[Opening Supplied data section]

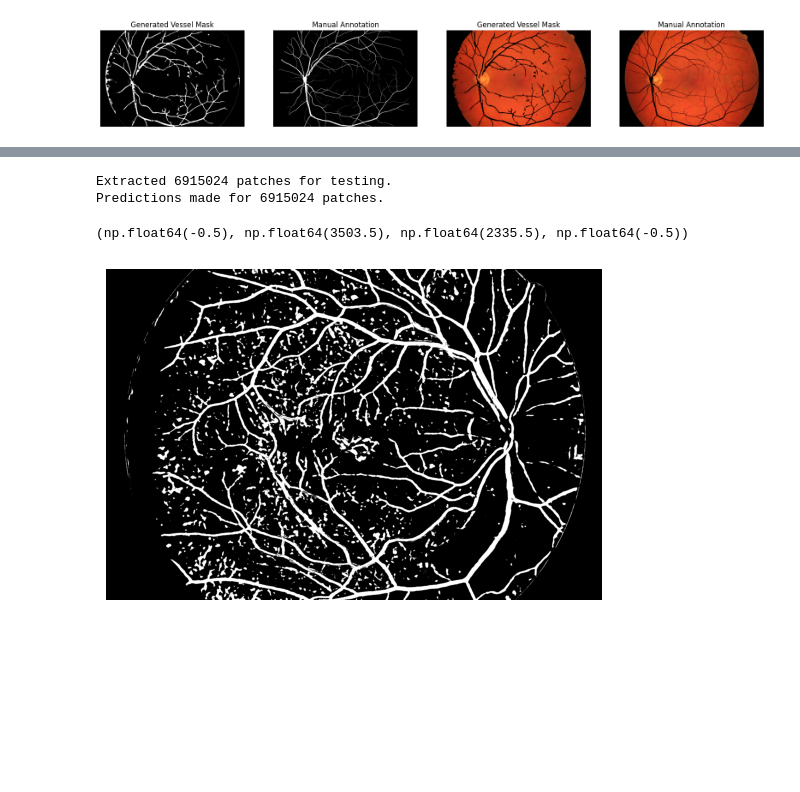
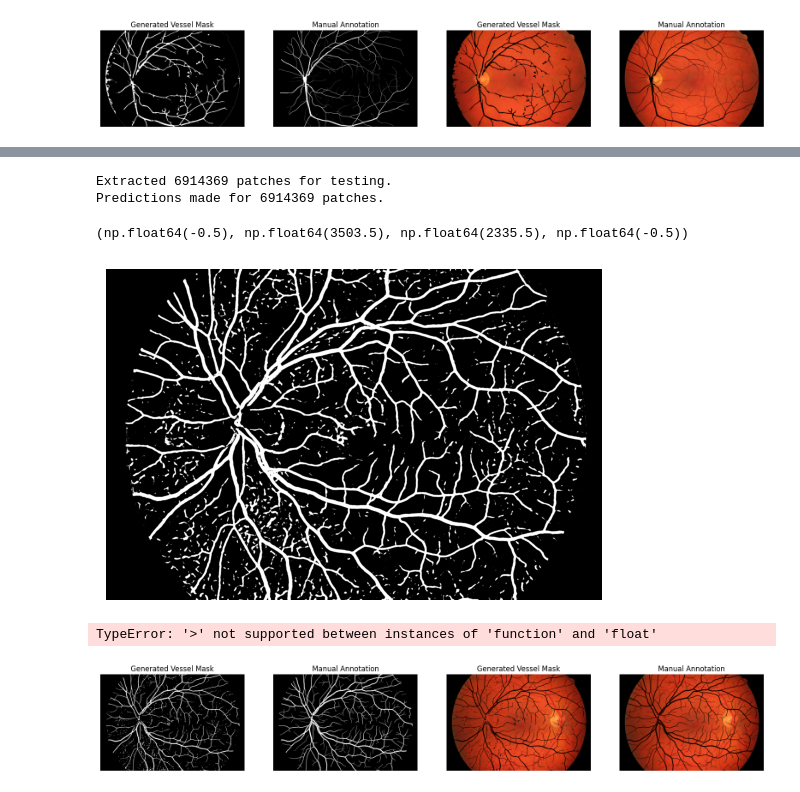
Before and after one commit to dysnomya/retinal-fundus-vessel-detection, a Jupyter notebook: dno_oka.ipynb, the cells around one changed output, grey strips where cells are left out. Cells and saved outputs as stored; diff of their text form; code cells hidden in the pictures; blank space fills up the shorter version.

```diff
--- a/dno_oka.ipynb
+++ b/dno_oka.ipynb
@@ -330,23 +417,36 @@ Extracted 6915024 patches for testing.
-# %%
-model = joblib.load('random_forest.pkl')
-
-image_path = 'images/02_dr.JPG'
-test_img = cv2.imread(image_path, cv2.IMREAD_COLOR_RGB)
-test_img = preprocess_image(test_img)
-
-mask = cv2.imread('mask/02_dr_mask.tif', cv2.IMREAD_GRAYSCALE)
-
-x_test, coords = extract_pixel_patches(test_img, mask)
-print(f"Extracted {len(x_test)} patches for testing.")
-
-predictions = model.predict(x_test)
-print(f"Predictions made for {len(predictions)} patches.")
-
-reconstructed_img = reconstruct_image(predictions, test_img.shape)
-plt.imshow(reconstructed_img, cmap='gray')
-plt.axis('off')
-# %% [output]
-Extracted 6915024 patches for testing.
-Predictions made for 6915024 patches.
-(np.float64(-0.5), np.float64(3503.5), np.float64(2335.5), np.float64(-0.5))
-[figure, removed]
+# %%
+image_path = 'images/02_h.jpg'
+test_img = cv2.imread(image_path, cv2.IMREAD_COLOR_RGB)
+test_img = preprocess_image(test_img)
+
+mask = cv2.imread('mask/02_h_mask.tif', cv2.IMREAD_GRAYSCALE)
+
+x_test, coords = extract_pixel_patches(test_img, mask)
+print(f"Extracted {len(x_test)} patches for testing.")
+
+predictions = model.predict(x_test)
+print(f"Predictions made for {len(predictions)} patches.")
+
+reconstructed_img = reconstruct_image(predictions, test_img.shape)
+plt.imshow(reconstructed_img, cmap='gray')
+plt.axis('off')
+# %% [output]
+Extracted 6914369 patches for testing.
+Predictions made for 6914369 patches.
+(np.float64(-0.5), np.float64(3503.5), np.float64(2335.5), np.float64(-0.5))
+[figure, added]
+# %%
+from skimage.morphology import remove_small_objects
+from skimage import img_as_bool
+
+binary = reconstructed_img > 0.5
+gg = remove_small_objects(img_as_bool(binary), min_size=100)
+
+plt.imshow(gg, cmap='gray')
+plt.axis('off')
+# %% [output]
+TypeError: '>' not supported between instances of 'function' and 'float'
+# %%
+compare_with_manual(gg, cv2.imread('manual1/02_h.tif', cv2.IMREAD_GRAYSCALE))
+# %% [output]
+[figure, added]
```
Also changed, not shown: parts of 8 cells of this notebook.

[Closing Supplied data section]

Activity: Show every line above in which the word "Extracted" is found.

Written answer:
@@ -330,23 +417,36 @@ Extracted 6915024 patches for testing.
-print(f"Extracted {len(x_test)} patches for testing.")
-Extracted 6915024 patches for testing.
+print(f"Extracted {len(x_test)} patches for testing.")
+Extracted 6914369 patches for testing.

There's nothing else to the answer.